Scared To Death 1: The Vampire From The Marshes
Scared To Death 1 The Vampire From The Marshes Review
  • UK publisher / ISBN: Cinebook - 978-1-905460-47-2
  • Volume No.: 1
  • Release date: 2000
  • English language release date: 2008
  • UPC: 9781905460472
  • Contains adult content?: no
  • Does this pass the Bechdel test?: no
  • Positive minority portrayal?: no

The supernatural has always provided interesting source material for storytellers, and around the period of the mid 1990s to early 2000s you couldn’t move for the sheer amount of genre literature, illustrated or otherwise, being produced. To that vast catalogue of stories both excellent and utterly dire we submit Scared to Death, a French series from writer Virginie Vanholme and artist Mauricet aimed at the pre- to early-teen market from the turn of the millennium.

Robin and Max are very different boys. Robin is clever and reserved while Max is the handsome lad with borderline ADHD who finds trouble, but despite the differences, they are good friends. What they have in common is shared love of video games and an interest in the macabre; something Robin’s house is not short on. His father is Doctor Lavigne, an unspecified medical practitioner and academic whose study is full of all sorts of strange cases holding no end of fascination for the boys. Not that they should be in there. Robin usually sneaks in and he has something to show Max: photographs of his father’s latest case, an unsolved mystery of a dead man riddled with small puncture wounds found at Deadwater Swamp. Max jokingly suggests that a band of vampires have moved into town and- just for fun- they decide to look into it. They don’t realise how close to the truth they are.

The Vampire from the Marshes is part horror, part adventure, building on a growing sense of foreboding through the suggestion that something unnatural is occurring. This is a skill Vanholme employs well in tandem with a talent for scripting very believable personalities. Max and Robin sound and feel like normal boys, a sense enhanced by Mauricet’s dynamic cartooning and skilful rendering of expressions and movements through hard lines and shadows. There’s also a wide variety of body shapes on display and it’s impressive how the artist captures Max’s energy, Dr Lavigne’s gangly frame or a policeman’s burly stature. It’s a book for kids so Mauricet has toned down the art in places to avoid it being overly creepy, facilitating shadows and layout to set the tone and helped by colourist Laurent’s evocative palette.

There’s a lot to like about Scared To Death but a few things keep it from being a great story (in English anyway). There’s a plausible but unsatisfying conclusion to a mystery that may/may not be setting up later storylines in the series, though it’s unlikely the intended readership are going to quibble or notice.

Some of the humour is slightly bawdy and there’s some mild swearing, both common to a company of boys. Ask anyone with sons or brothers.
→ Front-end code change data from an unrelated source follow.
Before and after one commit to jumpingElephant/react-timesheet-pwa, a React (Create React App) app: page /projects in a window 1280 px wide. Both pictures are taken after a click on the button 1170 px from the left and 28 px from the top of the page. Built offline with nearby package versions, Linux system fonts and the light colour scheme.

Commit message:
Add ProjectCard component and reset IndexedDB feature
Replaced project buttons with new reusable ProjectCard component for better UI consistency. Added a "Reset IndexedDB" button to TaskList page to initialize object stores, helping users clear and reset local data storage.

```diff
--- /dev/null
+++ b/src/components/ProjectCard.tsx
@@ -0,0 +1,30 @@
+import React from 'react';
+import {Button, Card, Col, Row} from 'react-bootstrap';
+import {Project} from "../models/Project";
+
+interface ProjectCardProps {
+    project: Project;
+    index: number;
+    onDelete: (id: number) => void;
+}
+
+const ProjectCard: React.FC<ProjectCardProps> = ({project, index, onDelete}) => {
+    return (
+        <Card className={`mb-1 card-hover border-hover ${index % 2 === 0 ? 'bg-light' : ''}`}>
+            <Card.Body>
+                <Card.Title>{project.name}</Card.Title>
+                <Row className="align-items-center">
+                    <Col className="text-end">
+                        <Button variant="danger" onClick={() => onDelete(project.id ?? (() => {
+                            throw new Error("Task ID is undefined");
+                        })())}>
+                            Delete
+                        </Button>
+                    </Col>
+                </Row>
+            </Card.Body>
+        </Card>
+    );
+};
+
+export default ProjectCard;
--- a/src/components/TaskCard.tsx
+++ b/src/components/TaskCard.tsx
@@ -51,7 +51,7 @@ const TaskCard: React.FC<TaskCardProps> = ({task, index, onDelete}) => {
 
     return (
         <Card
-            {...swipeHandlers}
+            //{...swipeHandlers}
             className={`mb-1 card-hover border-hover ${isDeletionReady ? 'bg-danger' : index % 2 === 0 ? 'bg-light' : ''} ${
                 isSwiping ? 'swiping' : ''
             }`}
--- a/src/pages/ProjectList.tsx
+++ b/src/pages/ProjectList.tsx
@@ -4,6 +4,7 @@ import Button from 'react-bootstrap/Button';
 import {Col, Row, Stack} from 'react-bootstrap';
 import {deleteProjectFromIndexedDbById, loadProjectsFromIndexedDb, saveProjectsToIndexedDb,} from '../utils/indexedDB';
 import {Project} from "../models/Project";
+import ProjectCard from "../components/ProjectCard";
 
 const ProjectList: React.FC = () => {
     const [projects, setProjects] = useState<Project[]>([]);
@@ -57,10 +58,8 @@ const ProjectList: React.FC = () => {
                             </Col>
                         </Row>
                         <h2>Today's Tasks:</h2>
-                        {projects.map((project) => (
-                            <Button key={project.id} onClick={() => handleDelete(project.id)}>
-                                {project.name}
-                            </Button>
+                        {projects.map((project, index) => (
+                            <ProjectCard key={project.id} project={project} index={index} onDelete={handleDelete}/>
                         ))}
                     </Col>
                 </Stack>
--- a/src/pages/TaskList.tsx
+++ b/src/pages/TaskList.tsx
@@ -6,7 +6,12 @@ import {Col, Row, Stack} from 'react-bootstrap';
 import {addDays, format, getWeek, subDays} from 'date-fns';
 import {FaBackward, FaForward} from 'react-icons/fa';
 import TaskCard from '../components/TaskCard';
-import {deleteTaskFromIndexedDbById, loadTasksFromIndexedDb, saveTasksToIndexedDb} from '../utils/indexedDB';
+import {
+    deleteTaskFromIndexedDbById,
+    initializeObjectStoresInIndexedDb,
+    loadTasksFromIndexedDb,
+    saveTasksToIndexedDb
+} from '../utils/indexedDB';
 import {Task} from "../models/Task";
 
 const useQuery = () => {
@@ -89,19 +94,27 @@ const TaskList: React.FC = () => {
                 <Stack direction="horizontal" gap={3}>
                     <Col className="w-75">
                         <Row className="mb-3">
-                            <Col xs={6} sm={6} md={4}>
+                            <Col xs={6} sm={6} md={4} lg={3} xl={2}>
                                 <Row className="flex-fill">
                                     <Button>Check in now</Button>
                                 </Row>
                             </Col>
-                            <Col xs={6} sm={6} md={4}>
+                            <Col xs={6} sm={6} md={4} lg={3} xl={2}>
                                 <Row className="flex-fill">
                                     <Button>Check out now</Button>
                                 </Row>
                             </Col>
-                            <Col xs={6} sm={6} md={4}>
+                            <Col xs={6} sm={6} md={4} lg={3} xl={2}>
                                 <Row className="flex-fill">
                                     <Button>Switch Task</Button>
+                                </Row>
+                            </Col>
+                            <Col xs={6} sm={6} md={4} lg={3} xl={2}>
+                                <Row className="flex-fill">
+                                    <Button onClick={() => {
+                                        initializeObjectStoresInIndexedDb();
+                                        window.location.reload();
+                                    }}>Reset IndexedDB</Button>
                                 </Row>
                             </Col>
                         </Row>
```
However, Luke Spear’s translation is odd, making the lads sound like upper middle-class old men in a country club. It does Vanholme’s script no justice, diluting her attempts to capture what boys are like, and clashes with Mauricet’s art, which succeeds in capturing a spirit of adventure. It’s hard not to think this be a much better story with an updated, more respectful translation.

There’s a charm to The Vampire from the Marshes with its lovely character interplay and decent artwork, making it pleasant despite its flaws which are primarily no fault of the creators. The series continues in Malevolence and Mandrake.